From The Greenwood Daily Commonwealth, November 28, 1925
Greenwood people point with pride to Fountain's store- and justly so, for this store stands out distinctly-and is acknowledged by the mercantile world to be the finest and most successful merchandising store in the entire Delta.
Founded thirty-six years ago by the late W. T. Fountain as a small store located where the Barry & Brewer Insurance office is now located, this little business by the fair methods that were inseparable from the ideals of this pioneer merchant, W. T. Fountain, grew and moved into the building where Barrett's Drug Store now stands. Increases business in a few years compelled Mr. Fountain to add the buildings occupied by the Postoffice Caf`e and the Shute and Pybas Barbershop.
The sincere and honest business policies of the store had become a byword in the Delta, and Fountain's needed more room, for the policies of the store brought their own reward in continually increasing business. In 1914, Fountain's moved into their own building especially erected to serve their needs-a building which is most pretentious and commodious now occupied by any department store in any city the size of Greenwood in the South. A few years later an annex was build corresponding in appearance with the main building and which afforded needed quarters for the men's store and the Soda room.
On October 26, 1919, the founder was taken from the store, which was his pride and joy, but the business has been successfully carried on with the same high ideals by his successors. The business was incorporated in 1921, as W. T. Fountain's Incorporated, but it is still known to it's thousands of customers as Fountain's, a name that has fulfilled every promise of it's founder, and which stands at the forefront of merchandising in the Delta.
As occasion demanded, Fountain's has added department after department, until its three floors are filled with merchandise that fulfill the needs of the Greenwood trading area.
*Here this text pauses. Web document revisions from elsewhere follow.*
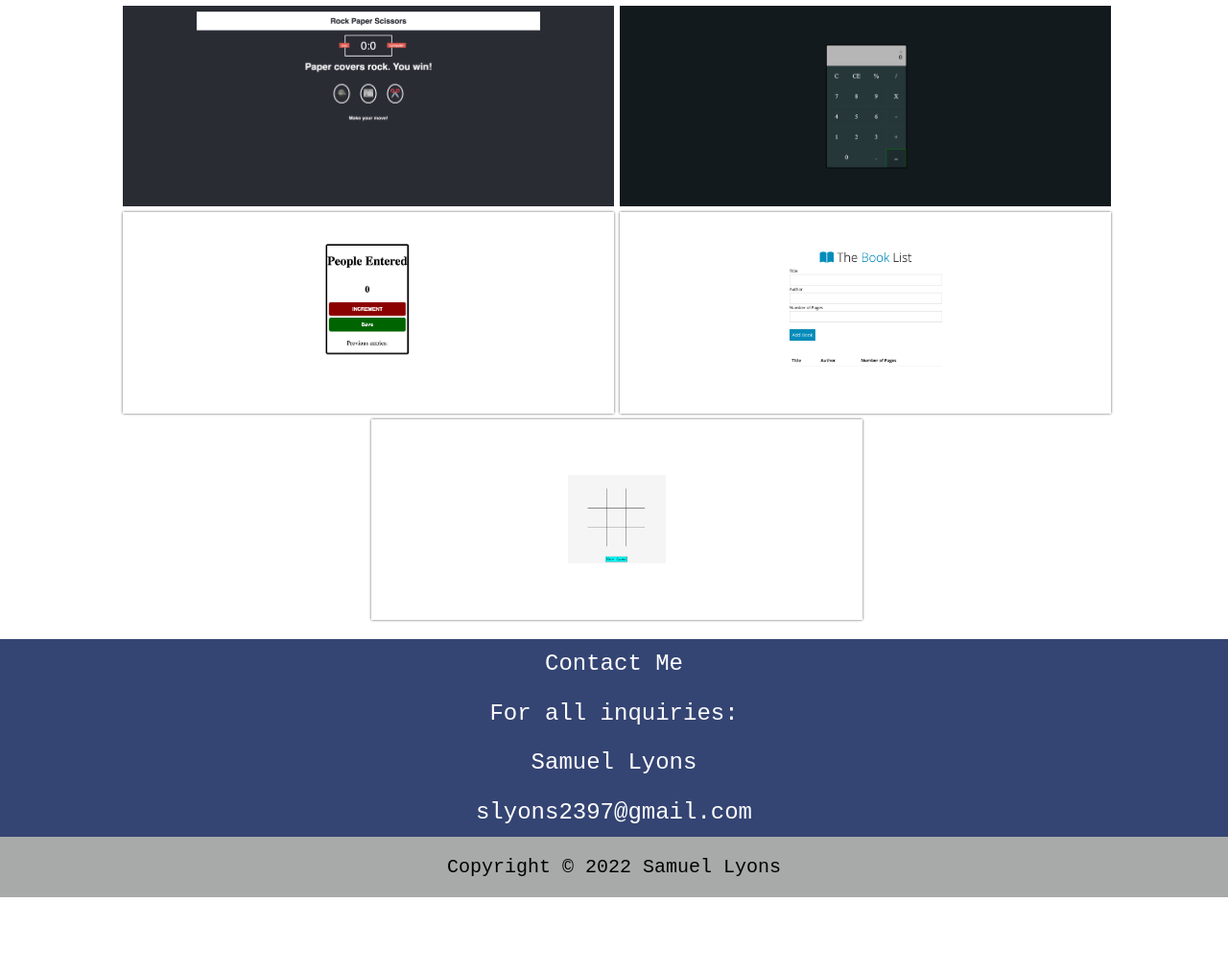
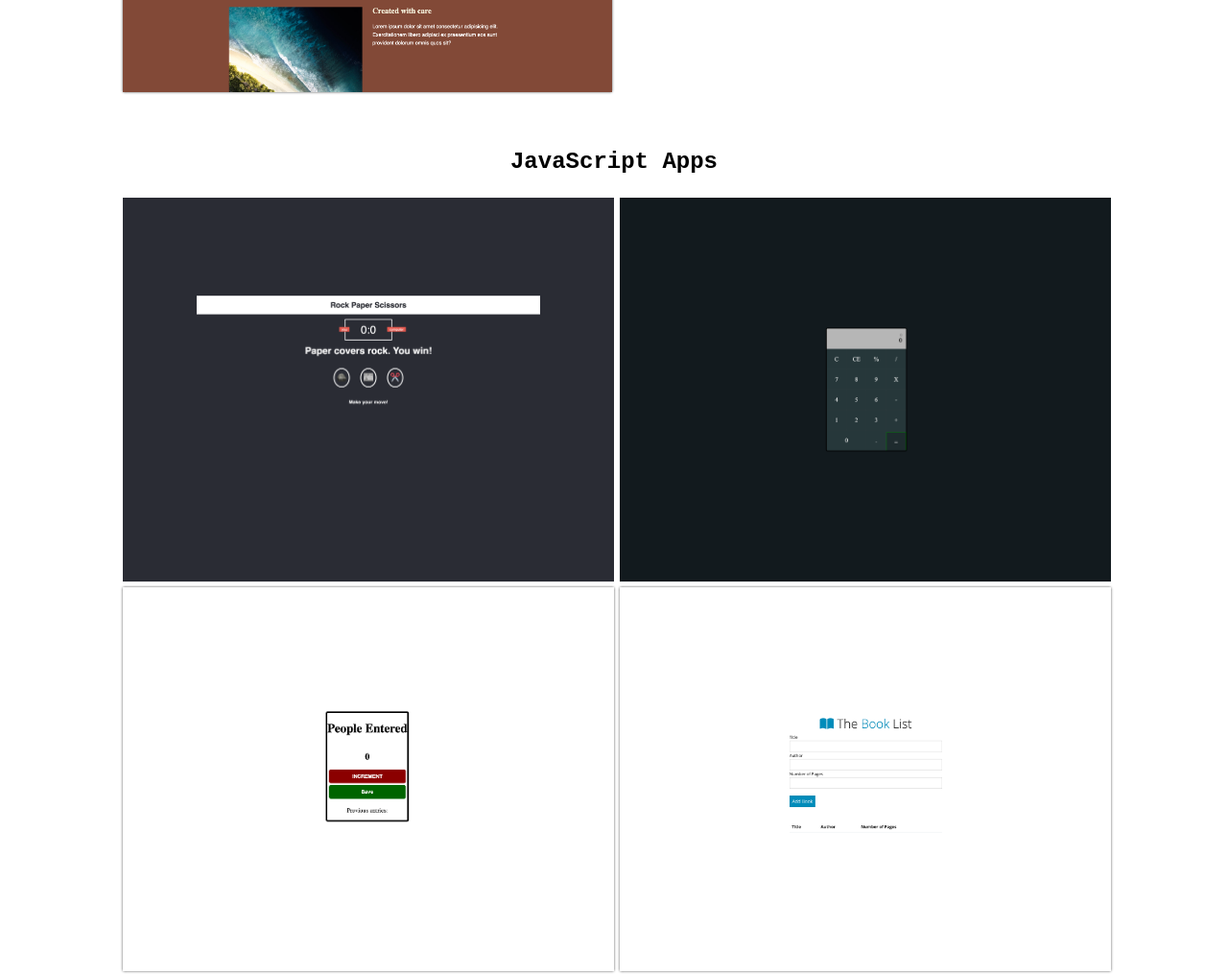
Before and after one commit to Slyons2397/portfolio, a plain HTML site: page index.html in a window 1280 px wide. Shown: the part 1660-2675 px from the top of the page at 96% size. Before the commit the page ends 2595 px from the top, so only its background shows below. Drawn offline with Linux system fonts and the light colour scheme.

Commit message:
updated CSS

```diff
--- a/style.css
+++ b/style.css
@@ -81,6 +81,7 @@ h1 {
     filter: blur(.04rem);
     box-shadow: .1px .1px 3px .2px;
     font-size: 0;
+    height: 50vh;
 }
 
 #container-1:hover {
@@ -106,6 +107,8 @@ h1 {
     filter: blur(.04rem);
     box-shadow: .1px .1px 3px .2px;
     font-size: 0;
+    height: 50vh;
+
 
 
 }
@@ -157,6 +160,8 @@ h1 {
     filter: blur(.04rem);
     box-shadow: .1px .1px 3px .2px;
     font-size: 0;
+    height: 50vh;
+
 }
 
 #container-5:hover {
@@ -181,6 +186,8 @@ h1 {
     filter: blur(.04rem);
     box-shadow: .1px .1px 3px .2px;
     font-size: 0;
+    height: 50vh;
+
 }
 
 #container-6:hover {
@@ -204,6 +211,8 @@ h1 {
     filter: blur(.04rem);
     box-shadow: .1px .1px 3px .2px;
     font-size: 0;
+    height: 50vh;
+
 }
 
 #container-7:hover {
@@ -221,6 +230,7 @@ h1 {
     display: grid;
     justify-items: center;
     height:10vh;
+    margin-top: 25vh;
 
 }
 
@@ -249,6 +259,8 @@ h1 {
     width: 40vw;
     color: white;
     font-size: 0;
+    height: 50vh;
+
 }
 
 #container-9:hover {
@@ -275,6 +287,8 @@ h1 {
     box-shadow: .1px .1px 3px .2px;
     width: 40vw;
     font-size: 0;
+    height: 50vh;
+
 
 }
 
@@ -303,6 +317,8 @@ h1 {
     width: 40vw;
     color: white;
     font-size: 0;
+    height: 50vh;
+
 
 }
 
@@ -328,6 +344,8 @@ h1 {
     box-shadow: .1px .1px 3px .2px;
     width: 40vw;
     font-size: 0;
+    height: 50vh;
+
 
 }
 
@@ -354,6 +372,7 @@ h1 {
     box-shadow: .1px .1px 3px .2px;
     width: 40vw;
     font-size: 0;
+    height: 50vh;
 
 }
 
@@ -377,7 +396,7 @@ h1 {
     color: white;
     line-height: .15;
     font-size: 1.5rem;
-    margin-top:20px;
+    margin-top:120vh;
 }
 
 #footer {
```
It's thirty-six years of existence has brought to Fountain's a merited confidence of the buying public-and it's good will of the Delta, which joins the firm in celebrating it's anniversary.
From the Greenwood Commonwealth, June 6, 1938